━━━ Extracted data

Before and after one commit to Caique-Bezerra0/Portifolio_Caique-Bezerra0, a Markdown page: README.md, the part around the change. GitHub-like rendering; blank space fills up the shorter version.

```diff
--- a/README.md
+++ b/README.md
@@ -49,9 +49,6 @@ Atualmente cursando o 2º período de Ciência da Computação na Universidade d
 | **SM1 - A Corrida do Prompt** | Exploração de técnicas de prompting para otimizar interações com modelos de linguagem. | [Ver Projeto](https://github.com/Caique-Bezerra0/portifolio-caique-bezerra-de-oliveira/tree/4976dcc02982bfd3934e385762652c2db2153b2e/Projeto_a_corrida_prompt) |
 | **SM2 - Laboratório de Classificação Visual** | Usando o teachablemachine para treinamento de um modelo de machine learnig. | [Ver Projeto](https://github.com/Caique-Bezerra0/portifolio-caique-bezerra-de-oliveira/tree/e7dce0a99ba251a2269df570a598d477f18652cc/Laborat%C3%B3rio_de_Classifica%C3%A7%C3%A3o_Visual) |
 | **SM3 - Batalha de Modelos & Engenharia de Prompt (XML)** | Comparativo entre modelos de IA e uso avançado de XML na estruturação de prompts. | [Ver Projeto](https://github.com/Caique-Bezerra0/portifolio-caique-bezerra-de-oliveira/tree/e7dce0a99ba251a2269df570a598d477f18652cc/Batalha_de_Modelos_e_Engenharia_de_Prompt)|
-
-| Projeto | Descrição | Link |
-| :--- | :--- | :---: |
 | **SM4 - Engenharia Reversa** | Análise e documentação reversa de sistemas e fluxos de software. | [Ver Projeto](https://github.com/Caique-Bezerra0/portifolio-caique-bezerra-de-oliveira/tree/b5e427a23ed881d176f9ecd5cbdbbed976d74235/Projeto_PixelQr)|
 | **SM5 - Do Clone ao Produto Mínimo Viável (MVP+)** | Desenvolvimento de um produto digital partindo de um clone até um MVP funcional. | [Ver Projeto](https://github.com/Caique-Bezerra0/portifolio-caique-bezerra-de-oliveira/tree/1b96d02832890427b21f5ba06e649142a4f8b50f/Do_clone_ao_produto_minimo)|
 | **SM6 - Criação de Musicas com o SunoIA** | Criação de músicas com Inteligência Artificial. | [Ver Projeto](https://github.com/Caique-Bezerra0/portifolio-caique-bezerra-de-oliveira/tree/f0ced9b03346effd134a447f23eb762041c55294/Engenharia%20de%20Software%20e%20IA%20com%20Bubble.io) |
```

━━━━━━

Scan the records for the word "Engenharia", and copy each line where it is found.

Task output |
 | **SM3 - Batalha de Modelos & Engenharia de Prompt (XML)** | Comparativo entre modelos de IA e uso avançado de XML na estruturação de prompts. | [Ver Projeto](https://github.com/Caique-Bezerra0/portifolio-caique-bezerra-de-oliveira/tree/e7dce0a99ba251a2269df570a598d477f18652cc/Batalha_de_Modelos_e_Engenharia_de_Prompt)|
 | **SM4 - Engenharia Reversa** | Análise e documentação reversa de sistemas e fluxos de software. | [Ver Projeto](https://github.com/Caique-Bezerra0/portifolio-caique-bezerra-de-oliveira/tree/b5e427a23ed881d176f9ecd5cbdbbed976d74235/Projeto_PixelQr)|
 | **SM6 - Criação de Musicas com o SunoIA** | Criação de músicas com Inteligência Artificial. | [Ver Projeto](https://github.com/Caique-Bezerra0/portifolio-caique-bezerra-de-oliveira/tree/f0ced9b03346effd134a447f23eb762041c55294/Engenharia%20de%20Software%20e%20IA%20com%20Bubble.io) |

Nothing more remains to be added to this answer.